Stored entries
------------
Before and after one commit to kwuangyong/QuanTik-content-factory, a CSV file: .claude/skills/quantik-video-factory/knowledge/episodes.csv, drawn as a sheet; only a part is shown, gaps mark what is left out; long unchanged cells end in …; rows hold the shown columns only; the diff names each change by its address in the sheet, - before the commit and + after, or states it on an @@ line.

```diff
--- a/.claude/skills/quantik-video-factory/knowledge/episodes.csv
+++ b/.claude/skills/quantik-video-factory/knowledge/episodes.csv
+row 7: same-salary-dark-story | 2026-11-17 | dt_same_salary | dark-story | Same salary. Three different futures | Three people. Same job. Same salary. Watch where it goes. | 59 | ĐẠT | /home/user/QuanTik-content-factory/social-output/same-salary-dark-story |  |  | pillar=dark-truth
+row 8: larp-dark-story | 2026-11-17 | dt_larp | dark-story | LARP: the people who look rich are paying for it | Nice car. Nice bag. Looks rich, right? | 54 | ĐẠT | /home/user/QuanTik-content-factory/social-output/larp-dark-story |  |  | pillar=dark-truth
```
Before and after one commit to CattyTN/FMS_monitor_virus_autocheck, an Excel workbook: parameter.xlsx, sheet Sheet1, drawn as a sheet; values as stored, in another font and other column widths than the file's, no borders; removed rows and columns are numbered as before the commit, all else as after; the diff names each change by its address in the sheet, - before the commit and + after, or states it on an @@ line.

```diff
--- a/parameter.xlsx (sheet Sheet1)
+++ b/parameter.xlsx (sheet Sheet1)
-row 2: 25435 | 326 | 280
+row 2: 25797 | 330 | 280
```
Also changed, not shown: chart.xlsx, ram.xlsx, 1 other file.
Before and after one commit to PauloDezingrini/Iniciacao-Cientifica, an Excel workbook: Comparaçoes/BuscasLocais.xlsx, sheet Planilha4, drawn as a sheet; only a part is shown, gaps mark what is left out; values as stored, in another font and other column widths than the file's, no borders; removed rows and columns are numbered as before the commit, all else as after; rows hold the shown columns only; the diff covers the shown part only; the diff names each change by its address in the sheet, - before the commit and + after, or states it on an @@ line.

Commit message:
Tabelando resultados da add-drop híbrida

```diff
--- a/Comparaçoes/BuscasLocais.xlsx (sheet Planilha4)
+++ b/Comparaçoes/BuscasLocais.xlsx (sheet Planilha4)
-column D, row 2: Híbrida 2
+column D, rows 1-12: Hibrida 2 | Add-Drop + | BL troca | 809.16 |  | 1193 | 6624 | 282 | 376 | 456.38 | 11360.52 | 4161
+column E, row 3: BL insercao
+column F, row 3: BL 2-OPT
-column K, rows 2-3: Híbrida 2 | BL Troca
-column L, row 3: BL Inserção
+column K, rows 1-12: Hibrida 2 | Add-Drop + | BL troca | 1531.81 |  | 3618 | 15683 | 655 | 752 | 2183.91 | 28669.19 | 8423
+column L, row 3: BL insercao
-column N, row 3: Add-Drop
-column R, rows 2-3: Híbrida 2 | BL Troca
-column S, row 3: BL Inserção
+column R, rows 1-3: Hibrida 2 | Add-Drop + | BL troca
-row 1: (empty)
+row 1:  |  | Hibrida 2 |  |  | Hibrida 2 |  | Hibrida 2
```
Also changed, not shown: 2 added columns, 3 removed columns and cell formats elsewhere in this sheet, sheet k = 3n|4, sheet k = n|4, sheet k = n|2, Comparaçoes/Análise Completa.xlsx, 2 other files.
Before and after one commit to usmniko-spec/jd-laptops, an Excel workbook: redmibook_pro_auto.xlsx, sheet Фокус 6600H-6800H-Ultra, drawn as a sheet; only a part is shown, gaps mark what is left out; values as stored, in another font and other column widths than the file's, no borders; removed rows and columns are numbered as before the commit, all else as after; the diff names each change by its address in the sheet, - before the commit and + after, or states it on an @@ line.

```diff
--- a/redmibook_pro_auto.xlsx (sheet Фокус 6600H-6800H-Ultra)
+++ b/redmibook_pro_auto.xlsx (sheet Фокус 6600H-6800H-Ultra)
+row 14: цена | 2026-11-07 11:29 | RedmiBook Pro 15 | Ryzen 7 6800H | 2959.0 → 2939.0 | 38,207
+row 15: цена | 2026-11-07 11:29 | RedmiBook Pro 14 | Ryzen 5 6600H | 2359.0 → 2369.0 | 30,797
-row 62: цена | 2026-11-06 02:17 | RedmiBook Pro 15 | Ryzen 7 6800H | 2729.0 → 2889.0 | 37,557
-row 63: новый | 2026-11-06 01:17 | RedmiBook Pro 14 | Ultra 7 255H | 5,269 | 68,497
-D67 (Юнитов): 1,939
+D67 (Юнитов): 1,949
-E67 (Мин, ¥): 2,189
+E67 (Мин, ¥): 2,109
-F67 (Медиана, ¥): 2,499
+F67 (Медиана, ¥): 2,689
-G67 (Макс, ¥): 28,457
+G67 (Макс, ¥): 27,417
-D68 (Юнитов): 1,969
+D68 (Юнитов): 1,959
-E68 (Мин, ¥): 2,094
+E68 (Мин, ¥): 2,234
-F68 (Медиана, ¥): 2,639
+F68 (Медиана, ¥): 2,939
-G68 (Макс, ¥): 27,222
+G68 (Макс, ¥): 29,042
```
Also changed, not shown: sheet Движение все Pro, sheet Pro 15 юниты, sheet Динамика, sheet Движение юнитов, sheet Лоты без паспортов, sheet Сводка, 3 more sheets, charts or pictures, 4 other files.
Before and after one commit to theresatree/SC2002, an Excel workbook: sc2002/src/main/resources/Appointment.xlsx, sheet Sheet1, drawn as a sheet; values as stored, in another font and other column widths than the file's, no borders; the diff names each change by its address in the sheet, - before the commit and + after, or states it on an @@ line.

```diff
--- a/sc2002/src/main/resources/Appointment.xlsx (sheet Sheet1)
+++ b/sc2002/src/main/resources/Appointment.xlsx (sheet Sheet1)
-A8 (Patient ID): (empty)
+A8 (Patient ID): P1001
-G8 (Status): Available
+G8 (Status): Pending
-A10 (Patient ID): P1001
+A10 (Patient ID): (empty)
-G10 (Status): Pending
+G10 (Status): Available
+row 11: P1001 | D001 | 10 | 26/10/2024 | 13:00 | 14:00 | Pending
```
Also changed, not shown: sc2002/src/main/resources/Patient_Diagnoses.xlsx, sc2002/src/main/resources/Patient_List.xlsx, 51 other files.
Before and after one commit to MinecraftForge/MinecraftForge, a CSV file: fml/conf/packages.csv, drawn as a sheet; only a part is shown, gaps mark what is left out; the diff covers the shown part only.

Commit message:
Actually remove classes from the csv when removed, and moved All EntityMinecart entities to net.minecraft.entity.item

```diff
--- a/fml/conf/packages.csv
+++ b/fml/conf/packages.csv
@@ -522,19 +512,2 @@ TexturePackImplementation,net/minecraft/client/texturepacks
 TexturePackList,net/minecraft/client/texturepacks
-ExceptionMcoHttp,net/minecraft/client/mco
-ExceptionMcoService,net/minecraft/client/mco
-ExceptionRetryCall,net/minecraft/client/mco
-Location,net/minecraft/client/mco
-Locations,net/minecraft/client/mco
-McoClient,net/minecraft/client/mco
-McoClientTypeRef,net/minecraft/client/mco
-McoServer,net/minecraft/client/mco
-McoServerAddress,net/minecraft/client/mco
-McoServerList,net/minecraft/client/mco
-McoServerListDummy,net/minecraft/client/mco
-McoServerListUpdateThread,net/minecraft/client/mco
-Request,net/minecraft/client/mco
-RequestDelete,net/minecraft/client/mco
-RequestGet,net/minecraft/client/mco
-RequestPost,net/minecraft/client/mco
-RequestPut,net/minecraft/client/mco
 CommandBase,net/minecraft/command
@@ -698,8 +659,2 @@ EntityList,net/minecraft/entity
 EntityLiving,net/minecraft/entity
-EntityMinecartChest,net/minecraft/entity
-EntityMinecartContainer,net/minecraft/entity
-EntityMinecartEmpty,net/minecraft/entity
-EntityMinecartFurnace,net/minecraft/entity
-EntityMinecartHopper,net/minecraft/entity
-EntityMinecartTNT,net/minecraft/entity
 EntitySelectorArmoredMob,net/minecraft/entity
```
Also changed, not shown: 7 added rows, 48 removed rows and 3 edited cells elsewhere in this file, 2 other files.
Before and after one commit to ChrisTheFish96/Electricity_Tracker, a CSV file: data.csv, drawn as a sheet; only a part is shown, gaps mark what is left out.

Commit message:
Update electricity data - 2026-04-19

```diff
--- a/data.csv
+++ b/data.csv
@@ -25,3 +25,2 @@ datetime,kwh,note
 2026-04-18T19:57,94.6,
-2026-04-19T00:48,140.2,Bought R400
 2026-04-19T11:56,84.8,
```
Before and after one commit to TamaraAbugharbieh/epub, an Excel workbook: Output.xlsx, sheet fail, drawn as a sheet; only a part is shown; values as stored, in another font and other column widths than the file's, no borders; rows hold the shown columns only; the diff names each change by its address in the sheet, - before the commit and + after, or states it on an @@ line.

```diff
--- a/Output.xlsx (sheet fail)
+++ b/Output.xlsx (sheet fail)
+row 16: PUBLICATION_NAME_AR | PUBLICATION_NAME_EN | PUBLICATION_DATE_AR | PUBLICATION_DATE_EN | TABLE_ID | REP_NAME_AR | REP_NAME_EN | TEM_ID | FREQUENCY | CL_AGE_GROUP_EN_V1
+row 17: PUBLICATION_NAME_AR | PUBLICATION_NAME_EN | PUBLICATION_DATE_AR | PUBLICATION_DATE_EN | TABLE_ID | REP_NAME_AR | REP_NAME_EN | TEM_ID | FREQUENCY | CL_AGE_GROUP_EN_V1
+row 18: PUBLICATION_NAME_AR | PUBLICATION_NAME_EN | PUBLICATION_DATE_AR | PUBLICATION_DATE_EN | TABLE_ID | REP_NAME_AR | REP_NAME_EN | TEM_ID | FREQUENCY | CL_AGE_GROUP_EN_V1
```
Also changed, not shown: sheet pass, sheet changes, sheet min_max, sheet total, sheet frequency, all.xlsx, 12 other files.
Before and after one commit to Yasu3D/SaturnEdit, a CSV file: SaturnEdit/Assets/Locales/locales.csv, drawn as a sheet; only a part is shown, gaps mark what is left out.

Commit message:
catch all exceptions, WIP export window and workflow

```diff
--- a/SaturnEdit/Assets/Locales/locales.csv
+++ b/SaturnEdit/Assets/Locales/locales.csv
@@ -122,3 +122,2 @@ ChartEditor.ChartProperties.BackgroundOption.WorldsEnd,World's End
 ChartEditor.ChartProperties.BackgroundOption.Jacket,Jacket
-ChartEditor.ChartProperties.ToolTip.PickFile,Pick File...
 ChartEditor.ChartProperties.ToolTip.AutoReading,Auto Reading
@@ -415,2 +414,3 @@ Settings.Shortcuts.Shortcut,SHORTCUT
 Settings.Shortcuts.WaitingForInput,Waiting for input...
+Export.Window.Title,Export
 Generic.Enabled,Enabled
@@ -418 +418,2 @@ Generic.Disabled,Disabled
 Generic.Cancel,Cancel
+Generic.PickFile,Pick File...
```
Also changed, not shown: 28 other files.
------------
What you return should be exactly the lines above, starting at the one with "to CattyTN/FMS_monitor_virus_autocheck, an" and ending at the one with "Also changed, not shown: chart.xlsx, ram.xlsx, 1", and nothing else.

→ **Solution for this exercise**:
Before and after one commit to CattyTN/FMS_monitor_virus_autocheck, an Excel workbook: parameter.xlsx, sheet Sheet1, drawn as a sheet; values as stored, in another font and other column widths than the file's, no borders; removed rows and columns are numbered as before the commit, all else as after; the diff names each change by its address in the sheet, - before the commit and + after, or states it on an @@ line.

```diff
--- a/parameter.xlsx (sheet Sheet1)
+++ b/parameter.xlsx (sheet Sheet1)
-row 2: 25435 | 326 | 280
+row 2: 25797 | 330 | 280
```
Also changed, not shown: chart.xlsx, ram.xlsx, 1 other file.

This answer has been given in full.